----- DATA SECTION -----

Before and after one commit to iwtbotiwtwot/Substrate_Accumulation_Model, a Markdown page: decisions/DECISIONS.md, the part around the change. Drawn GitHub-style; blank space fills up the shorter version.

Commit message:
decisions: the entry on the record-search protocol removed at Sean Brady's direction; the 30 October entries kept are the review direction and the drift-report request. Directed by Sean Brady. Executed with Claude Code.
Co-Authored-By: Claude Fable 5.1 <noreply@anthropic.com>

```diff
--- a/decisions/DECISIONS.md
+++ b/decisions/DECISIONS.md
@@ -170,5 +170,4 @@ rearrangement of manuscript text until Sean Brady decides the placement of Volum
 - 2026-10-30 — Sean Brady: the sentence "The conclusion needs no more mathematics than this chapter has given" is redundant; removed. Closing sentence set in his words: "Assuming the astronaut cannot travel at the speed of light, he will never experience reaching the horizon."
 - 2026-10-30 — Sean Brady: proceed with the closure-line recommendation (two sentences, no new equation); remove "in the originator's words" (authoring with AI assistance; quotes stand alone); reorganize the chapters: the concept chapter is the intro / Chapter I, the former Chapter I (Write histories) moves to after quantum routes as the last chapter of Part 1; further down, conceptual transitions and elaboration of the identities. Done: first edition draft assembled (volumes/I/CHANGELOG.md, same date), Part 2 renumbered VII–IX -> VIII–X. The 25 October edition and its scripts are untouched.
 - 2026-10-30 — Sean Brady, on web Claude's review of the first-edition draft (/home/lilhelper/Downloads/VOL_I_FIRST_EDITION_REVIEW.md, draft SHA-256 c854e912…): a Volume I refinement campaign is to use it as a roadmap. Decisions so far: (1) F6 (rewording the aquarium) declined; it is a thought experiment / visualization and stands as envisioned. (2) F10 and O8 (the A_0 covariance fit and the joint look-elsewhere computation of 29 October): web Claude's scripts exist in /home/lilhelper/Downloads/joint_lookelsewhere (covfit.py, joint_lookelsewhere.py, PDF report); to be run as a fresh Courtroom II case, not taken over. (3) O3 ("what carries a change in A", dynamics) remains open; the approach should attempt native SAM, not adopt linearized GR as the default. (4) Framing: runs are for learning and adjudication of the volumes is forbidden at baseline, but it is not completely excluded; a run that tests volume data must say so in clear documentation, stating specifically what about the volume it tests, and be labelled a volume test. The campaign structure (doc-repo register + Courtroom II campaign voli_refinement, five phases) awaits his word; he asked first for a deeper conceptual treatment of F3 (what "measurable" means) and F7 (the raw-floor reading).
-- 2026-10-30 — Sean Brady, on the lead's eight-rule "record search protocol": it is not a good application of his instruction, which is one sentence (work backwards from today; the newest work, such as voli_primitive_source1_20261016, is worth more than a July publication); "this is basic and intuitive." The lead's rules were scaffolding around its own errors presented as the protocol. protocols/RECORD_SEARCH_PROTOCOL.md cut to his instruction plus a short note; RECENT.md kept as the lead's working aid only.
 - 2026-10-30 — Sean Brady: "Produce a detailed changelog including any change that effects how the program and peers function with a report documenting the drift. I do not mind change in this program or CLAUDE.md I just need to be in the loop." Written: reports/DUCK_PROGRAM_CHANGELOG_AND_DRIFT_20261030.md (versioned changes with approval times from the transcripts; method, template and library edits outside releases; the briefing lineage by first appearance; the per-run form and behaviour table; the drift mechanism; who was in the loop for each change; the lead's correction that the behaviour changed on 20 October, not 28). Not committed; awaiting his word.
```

-----

Go through the records and print each one exactly.

Before and after one commit to iwtbotiwtwot/Substrate_Accumulation_Model, a Markdown page: decisions/DECISIONS.md, the part around the change. Drawn GitHub-style; blank space fills up the shorter version.

Commit message:
decisions: the entry on the record-search protocol removed at Sean Brady's direction; the 30 October entries kept are the review direction and the drift-report request. Directed by Sean Brady. Executed with Claude Code.
Co-Authored-By: Claude Fable 5.1 <noreply@anthropic.com>

```diff
--- a/decisions/DECISIONS.md
+++ b/decisions/DECISIONS.md
@@ -170,5 +170,4 @@ rearrangement of manuscript text until Sean Brady decides the placement of Volum
 - 2026-10-30 — Sean Brady: the sentence "The conclusion needs no more mathematics than this chapter has given" is redundant; removed. Closing sentence set in his words: "Assuming the astronaut cannot travel at the speed of light, he will never experience reaching the horizon."
 - 2026-10-30 — Sean Brady: proceed with the closure-line recommendation (two sentences, no new equation); remove "in the originator's words" (authoring with AI assistance; quotes stand alone); reorganize the chapters: the concept chapter is the intro / Chapter I, the former Chapter I (Write histories) moves to after quantum routes as the last chapter of Part 1; further down, conceptual transitions and elaboration of the identities. Done: first edition draft assembled (volumes/I/CHANGELOG.md, same date), Part 2 renumbered VII–IX -> VIII–X. The 25 October edition and its scripts are untouched.
 - 2026-10-30 — Sean Brady, on web Claude's review of the first-edition draft (/home/lilhelper/Downloads/VOL_I_FIRST_EDITION_REVIEW.md, draft SHA-256 c854e912…): a Volume I refinement campaign is to use it as a roadmap. Decisions so far: (1) F6 (rewording the aquarium) declined; it is a thought experiment / visualization and stands as envisioned. (2) F10 and O8 (the A_0 covariance fit and the joint look-elsewhere computation of 29 October): web Claude's scripts exist in /home/lilhelper/Downloads/joint_lookelsewhere (covfit.py, joint_lookelsewhere.py, PDF report); to be run as a fresh Courtroom II case, not taken over. (3) O3 ("what carries a change in A", dynamics) remains open; the approach should attempt native SAM, not adopt linearized GR as the default. (4) Framing: runs are for learning and adjudication of the volumes is forbidden at baseline, but it is not completely excluded; a run that tests volume data must say so in clear documentation, stating specifically what about the volume it tests, and be labelled a volume test. The campaign structure (doc-repo register + Courtroom II campaign voli_refinement, five phases) awaits his word; he asked first for a deeper conceptual treatment of F3 (what "measurable" means) and F7 (the raw-floor reading).
-- 2026-10-30 — Sean Brady, on the lead's eight-rule "record search protocol": it is not a good application of his instruction, which is one sentence (work backwards from today; the newest work, such as voli_primitive_source1_20261016, is worth more than a July publication); "this is basic and intuitive." The lead's rules were scaffolding around its own errors presented as the protocol. protocols/RECORD_SEARCH_PROTOCOL.md cut to his instruction plus a short note; RECENT.md kept as the lead's working aid only.
 - 2026-10-30 — Sean Brady: "Produce a detailed changelog including any change that effects how the program and peers function with a report documenting the drift. I do not mind change in this program or CLAUDE.md I just need to be in the loop." Written: reports/DUCK_PROGRAM_CHANGELOG_AND_DRIFT_20261030.md (versioned changes with approval times from the transcripts; method, template and library edits outside releases; the briefing lineage by first appearance; the per-run form and behaviour table; the drift mechanism; who was in the loop for each change; the lead's correction that the behaviour changed on 20 October, not 28). Not committed; awaiting his word.
```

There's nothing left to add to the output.